Iowa's Histrionic Hucksters
Like Job after losing his camels and acquiring boils, the conservative movement is in distress. Mike Huckabee shreds the compact that has held the movement's two tendencies in sometimes uneasy equipoise. Social conservatives, many of whom share Huckabee's desire to "take back this nation for Christ," have collaborated with limited-government, market-oriented, capitalism-defending conservatives who want to take back the nation for James Madison. Under the doctrine that conservatives call "fusion," each faction has respected the other's agenda. Huckabee aggressively repudiates the Madisonians.
He and John Edwards, flaunting their histrionic humility in order to promote their curdled populism, hawked strikingly similar messages in Iowa, encouraging self-pity and economic hypochondria. Edwards and Huckabee lament a shrinking middle class. Well.
Economist Stephen Rose, defining the middle class as households with annual incomes between $30,000 and $100,000, says a smaller percentage of Americans are in that category than in 1979 -- because the percentage of Americans earning more than $100,000 has doubled, from 12 to 24, while the percentage earning less than $30,000 is unchanged. "So," Rose says, "the entire 'decline' of the middle class came from people moving up the income ladder." Even as housing values declined in 2007, the net worth of households increased.
Huckabee told heavily subsidized Iowa -- Washington's ethanol enthusiasm has farm values and incomes soaring -- that Americans striving to rise are "pushed down every time they try by their own government." Edwards, synthetic candidate of theatrical bitterness on behalf of America's crushed, groaning majority, says the rich have an "iron-fisted grip" on democracy and a "stranglehold" on the economy. Strangely, these fists have imposed a tax code that makes the top 1 percent of earners pay 39 percent of all income tax revenue, the top 5 percent pay 60 percent and the bottom 50 percent only 3 percent.
According to Edwards, the North Carolina of his youth resembled Chechnya today -- "I had to fight to survive. I mean really. Literally." Huckabee, a compound of Uriah Heep, Elmer Gantry and Richard Nixon, preens about his humble background: "In my family, 'summer' was never a verb." Nixon, who maundered about his parents' privations and his wife's cloth coat, followed Lyndon Johnson, another miscast president whose festering resentments and status anxieties colored his conduct of office. Here we go again?
Huckabee fancies himself persecuted by the Republican "establishment," a creature already negligible by 1964, when it failed to stop Barry Goldwater's nomination. The establishment's voice, the New York Herald Tribune, expired in 1966. Huckabee says that "only one explanation" fits his Iowa success "and it's not a human one. It's the same power that helped a little boy with two fish and five loaves feed a crowd of 5,000 people." God so loves Huckabee's politics that He worked a Midwest miracle on his behalf? Should someone so delusional control nuclear weapons?

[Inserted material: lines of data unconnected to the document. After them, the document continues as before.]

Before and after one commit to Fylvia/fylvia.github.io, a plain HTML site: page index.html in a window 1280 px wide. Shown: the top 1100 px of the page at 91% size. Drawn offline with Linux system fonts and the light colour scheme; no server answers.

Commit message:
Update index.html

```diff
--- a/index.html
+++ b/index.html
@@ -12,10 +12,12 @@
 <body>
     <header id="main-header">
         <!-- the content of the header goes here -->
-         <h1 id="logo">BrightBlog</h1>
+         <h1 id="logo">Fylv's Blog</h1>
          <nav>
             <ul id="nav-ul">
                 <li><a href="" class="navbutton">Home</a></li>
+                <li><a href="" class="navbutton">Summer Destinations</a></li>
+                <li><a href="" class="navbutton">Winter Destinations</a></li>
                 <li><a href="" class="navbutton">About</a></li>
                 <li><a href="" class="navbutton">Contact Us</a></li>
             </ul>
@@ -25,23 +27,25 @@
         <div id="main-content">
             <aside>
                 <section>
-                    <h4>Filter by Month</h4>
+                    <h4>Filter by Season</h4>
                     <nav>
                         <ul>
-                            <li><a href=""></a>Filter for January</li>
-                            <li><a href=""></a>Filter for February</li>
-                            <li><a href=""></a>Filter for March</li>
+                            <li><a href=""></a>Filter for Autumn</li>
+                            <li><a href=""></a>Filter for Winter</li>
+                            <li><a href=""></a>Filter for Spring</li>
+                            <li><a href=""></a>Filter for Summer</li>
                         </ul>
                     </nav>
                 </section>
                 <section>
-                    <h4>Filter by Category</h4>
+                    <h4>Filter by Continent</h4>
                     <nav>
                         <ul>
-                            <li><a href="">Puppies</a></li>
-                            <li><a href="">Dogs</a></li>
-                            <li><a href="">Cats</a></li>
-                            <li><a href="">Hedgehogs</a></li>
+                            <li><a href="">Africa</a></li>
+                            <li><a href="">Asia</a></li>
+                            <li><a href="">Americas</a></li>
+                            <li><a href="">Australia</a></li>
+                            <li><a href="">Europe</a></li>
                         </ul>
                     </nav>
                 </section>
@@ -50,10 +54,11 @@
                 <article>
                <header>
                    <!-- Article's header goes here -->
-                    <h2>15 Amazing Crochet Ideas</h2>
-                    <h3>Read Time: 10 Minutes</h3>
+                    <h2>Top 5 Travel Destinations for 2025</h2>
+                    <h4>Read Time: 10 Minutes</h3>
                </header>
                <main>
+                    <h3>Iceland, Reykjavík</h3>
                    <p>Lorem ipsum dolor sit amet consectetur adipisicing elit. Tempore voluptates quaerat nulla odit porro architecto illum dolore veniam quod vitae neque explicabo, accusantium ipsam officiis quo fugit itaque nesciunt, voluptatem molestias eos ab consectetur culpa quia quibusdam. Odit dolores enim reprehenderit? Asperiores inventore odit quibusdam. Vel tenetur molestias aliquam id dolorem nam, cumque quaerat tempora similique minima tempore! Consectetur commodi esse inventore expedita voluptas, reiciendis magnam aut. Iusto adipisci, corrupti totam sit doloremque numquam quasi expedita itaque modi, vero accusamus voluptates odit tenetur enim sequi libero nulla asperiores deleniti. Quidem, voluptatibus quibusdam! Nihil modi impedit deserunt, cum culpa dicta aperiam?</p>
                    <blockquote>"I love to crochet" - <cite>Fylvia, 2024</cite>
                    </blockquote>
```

Speaking of delusions, Edwards seems unaware that the world market sets the price of oil. He says a $100-a-barrel price is evidence of -- surging demand in India and China? Unrest in Nigeria's oil fields? No, "corporate greed." That is Edwards's explanation of every unpleasantness. Mitt Romney's versatility of conviction, although it repelled Iowans, has been a modest makeover compared with Edwards's personality transplant. The sunny Southerner of 2004 has become the angry paladin of the suffering multitudes, to whom he shouts: "Treat these people the way they treat you!" Presumably he means treat "the rich" badly -- an odious exhortation to one portion of Americans regarding another.
Although Huckabee and Edwards profess to loathe and vow to change Washington's culture, each would aggravate its toxicity. Each overflows with and wallows in the pugnacity of the self-righteous who discern contemptible motives behind all disagreements with them and who therefore think that opponents are enemies and differences are unsplittable.
The way to achieve Edwards's and Huckabee's populist goal of reducing the role of "special interests," meaning money, in government is to reduce the role of government in distributing money. But populists want to sharply increase that role by expanding the regulatory state's reach and enlarging its agenda of determining the distribution of wealth. Populists, who are slow learners, cannot comprehend this iron law: Concentrate power in Washington, and you increase the power of interests whose representatives are concentrated there.
Barack Obama, who might be mercifully closing the Clinton parenthesis in presidential history, is refreshingly cerebral amid this recrudescence of the paranoid style in American politics. He is the un-Edwards and un-Huckabee -- an adult aiming to reform the real world rather than an adolescent fantasizing mock-heroic "fights" against fictitious villains in a left-wing cartoon version of this country.